Work required: Scan the data, and whenever a line contains "function", copy it.

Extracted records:
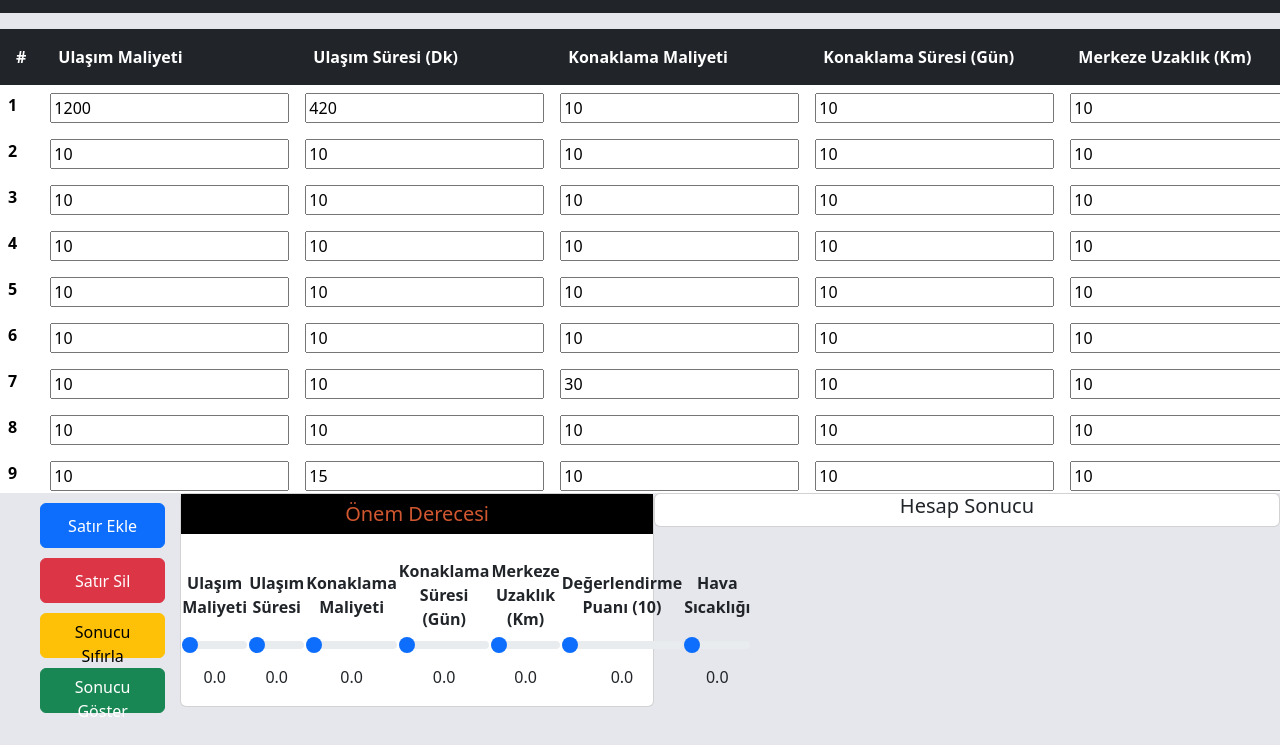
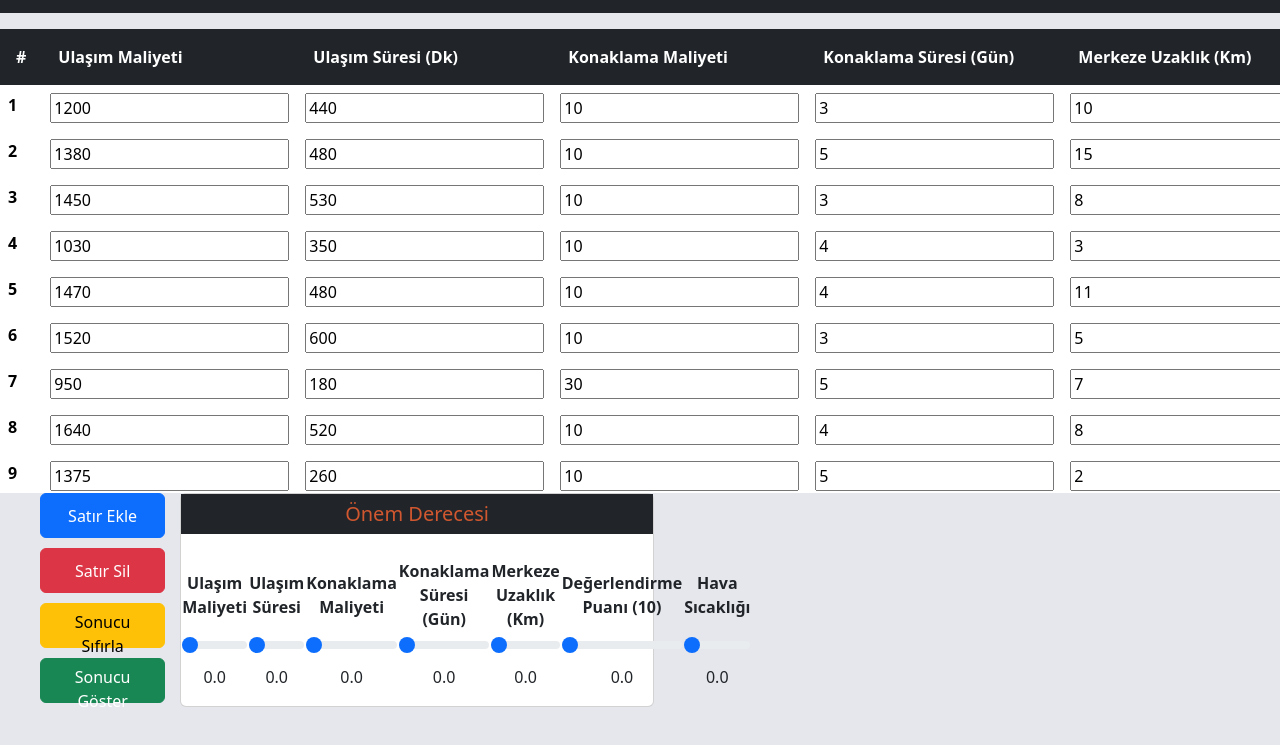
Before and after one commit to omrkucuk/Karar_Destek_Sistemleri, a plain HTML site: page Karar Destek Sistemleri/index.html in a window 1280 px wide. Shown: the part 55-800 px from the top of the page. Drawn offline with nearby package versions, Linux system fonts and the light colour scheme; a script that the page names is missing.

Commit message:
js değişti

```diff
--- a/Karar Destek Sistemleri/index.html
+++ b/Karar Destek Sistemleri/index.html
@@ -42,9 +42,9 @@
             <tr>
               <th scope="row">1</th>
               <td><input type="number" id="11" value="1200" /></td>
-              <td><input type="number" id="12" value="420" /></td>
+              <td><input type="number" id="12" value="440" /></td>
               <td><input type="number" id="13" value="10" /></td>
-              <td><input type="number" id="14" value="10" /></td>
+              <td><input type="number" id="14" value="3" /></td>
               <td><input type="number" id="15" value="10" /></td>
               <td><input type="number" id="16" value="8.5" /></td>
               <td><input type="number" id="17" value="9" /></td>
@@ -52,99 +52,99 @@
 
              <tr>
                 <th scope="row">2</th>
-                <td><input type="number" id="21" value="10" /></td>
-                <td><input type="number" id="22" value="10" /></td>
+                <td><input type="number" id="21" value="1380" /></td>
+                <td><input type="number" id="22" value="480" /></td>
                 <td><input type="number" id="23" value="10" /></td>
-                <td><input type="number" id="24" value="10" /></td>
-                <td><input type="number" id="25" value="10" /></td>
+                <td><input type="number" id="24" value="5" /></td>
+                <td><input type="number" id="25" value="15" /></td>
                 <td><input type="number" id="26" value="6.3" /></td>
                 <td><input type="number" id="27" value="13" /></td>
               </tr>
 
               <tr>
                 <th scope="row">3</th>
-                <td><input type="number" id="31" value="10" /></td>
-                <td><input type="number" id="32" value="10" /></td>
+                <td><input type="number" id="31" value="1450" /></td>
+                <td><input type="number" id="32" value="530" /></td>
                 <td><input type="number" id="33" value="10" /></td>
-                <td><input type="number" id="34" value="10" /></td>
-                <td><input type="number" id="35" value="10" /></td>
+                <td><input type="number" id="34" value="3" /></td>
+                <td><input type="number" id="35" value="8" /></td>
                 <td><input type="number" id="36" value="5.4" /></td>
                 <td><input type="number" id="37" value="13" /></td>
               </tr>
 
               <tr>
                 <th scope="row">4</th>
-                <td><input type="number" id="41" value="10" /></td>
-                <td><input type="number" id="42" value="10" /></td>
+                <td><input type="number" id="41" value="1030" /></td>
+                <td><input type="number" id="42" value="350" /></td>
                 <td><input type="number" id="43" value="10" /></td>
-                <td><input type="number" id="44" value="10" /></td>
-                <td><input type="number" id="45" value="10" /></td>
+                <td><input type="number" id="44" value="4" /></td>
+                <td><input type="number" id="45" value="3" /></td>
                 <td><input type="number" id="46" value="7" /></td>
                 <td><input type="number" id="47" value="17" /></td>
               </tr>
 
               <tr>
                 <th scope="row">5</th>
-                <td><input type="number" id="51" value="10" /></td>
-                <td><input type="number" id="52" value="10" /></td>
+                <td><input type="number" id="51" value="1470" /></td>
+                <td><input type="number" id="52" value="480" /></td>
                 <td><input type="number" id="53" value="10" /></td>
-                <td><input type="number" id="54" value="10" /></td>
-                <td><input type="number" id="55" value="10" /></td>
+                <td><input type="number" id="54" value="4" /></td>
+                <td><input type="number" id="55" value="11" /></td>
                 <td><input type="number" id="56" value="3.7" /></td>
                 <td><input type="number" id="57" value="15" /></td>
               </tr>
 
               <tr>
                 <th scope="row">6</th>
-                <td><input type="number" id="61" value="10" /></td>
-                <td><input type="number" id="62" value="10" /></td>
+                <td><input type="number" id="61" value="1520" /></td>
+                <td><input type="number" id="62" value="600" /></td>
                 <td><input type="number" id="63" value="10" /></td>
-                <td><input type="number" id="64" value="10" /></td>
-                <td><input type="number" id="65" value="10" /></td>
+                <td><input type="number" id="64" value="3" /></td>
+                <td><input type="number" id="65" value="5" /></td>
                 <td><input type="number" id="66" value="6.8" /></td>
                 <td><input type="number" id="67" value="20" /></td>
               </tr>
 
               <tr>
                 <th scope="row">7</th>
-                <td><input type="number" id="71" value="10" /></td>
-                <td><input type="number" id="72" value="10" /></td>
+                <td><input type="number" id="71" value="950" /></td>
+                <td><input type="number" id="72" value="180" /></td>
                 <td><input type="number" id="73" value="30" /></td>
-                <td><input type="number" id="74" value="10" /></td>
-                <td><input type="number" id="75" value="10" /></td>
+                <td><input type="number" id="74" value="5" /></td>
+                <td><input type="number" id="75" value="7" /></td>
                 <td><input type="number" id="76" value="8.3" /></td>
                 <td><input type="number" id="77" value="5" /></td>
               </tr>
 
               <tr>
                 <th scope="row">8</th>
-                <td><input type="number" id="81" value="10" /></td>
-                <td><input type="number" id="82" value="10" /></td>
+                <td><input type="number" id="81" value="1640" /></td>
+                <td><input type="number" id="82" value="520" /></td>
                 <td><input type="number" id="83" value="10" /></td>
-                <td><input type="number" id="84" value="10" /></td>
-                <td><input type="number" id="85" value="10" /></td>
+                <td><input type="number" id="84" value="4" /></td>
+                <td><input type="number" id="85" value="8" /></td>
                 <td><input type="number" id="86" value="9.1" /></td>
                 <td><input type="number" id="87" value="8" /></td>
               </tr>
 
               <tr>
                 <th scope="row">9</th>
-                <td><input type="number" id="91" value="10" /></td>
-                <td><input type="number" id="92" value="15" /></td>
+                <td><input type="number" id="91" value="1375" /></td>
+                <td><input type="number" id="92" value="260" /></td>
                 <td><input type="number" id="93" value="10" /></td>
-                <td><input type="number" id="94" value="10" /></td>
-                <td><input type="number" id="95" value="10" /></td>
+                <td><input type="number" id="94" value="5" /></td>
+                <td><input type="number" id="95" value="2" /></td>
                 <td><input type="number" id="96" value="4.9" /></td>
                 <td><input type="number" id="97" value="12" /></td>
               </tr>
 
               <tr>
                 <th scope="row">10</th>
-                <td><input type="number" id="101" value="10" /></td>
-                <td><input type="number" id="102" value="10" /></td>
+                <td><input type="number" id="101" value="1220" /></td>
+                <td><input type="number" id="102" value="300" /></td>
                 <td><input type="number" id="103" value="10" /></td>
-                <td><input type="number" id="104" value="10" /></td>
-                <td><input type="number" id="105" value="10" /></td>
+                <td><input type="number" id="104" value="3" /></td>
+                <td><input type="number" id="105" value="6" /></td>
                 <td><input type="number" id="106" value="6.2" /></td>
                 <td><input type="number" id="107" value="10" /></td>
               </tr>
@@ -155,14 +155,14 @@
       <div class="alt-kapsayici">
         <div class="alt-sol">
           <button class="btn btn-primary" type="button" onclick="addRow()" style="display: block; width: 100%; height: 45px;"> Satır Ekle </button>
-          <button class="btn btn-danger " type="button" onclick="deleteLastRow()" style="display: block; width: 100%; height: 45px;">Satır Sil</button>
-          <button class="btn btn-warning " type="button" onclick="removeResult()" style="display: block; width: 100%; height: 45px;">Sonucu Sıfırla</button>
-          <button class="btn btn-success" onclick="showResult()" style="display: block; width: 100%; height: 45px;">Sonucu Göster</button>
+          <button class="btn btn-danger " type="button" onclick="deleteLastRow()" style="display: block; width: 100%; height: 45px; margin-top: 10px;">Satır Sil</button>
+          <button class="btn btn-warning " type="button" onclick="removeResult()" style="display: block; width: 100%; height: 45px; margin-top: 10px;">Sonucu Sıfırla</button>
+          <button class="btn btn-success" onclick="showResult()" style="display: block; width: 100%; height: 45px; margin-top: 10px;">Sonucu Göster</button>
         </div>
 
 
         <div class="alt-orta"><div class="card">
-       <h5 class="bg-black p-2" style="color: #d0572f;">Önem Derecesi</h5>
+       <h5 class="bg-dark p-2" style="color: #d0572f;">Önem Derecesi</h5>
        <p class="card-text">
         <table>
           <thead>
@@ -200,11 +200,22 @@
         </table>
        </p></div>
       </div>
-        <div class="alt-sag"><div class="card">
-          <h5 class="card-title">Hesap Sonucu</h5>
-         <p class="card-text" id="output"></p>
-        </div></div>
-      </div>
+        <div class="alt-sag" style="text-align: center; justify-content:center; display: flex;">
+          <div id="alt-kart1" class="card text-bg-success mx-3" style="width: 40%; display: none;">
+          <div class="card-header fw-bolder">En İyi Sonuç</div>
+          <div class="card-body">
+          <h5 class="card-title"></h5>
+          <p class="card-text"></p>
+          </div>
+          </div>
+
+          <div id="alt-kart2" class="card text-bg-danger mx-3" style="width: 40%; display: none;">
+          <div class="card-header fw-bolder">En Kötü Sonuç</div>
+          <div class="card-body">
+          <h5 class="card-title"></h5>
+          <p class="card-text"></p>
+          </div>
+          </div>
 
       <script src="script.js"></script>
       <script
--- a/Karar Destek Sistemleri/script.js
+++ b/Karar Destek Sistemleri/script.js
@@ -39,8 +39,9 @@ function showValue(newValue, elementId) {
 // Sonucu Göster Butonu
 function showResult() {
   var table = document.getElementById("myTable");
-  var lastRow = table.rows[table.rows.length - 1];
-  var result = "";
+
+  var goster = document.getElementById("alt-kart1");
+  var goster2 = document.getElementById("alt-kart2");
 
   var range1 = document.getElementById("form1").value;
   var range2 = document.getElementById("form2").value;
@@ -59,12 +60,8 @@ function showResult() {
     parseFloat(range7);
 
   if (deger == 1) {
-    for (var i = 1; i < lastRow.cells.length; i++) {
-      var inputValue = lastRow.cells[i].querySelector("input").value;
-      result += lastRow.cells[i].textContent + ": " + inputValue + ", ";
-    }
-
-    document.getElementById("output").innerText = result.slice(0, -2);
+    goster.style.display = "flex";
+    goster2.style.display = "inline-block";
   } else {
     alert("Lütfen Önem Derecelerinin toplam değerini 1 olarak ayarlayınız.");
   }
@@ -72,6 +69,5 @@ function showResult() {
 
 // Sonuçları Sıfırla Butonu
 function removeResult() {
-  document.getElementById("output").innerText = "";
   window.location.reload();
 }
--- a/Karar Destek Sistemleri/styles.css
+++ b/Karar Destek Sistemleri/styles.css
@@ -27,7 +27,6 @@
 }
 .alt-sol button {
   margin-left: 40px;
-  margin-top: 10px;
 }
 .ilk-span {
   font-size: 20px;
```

Answer to this task:
@@ -39,8 +39,9 @@ function showValue(newValue, elementId) {
 function showResult() {
@@ -59,12 +60,8 @@ function showResult() {
@@ -72,6 +69,5 @@ function showResult() {
 function removeResult() {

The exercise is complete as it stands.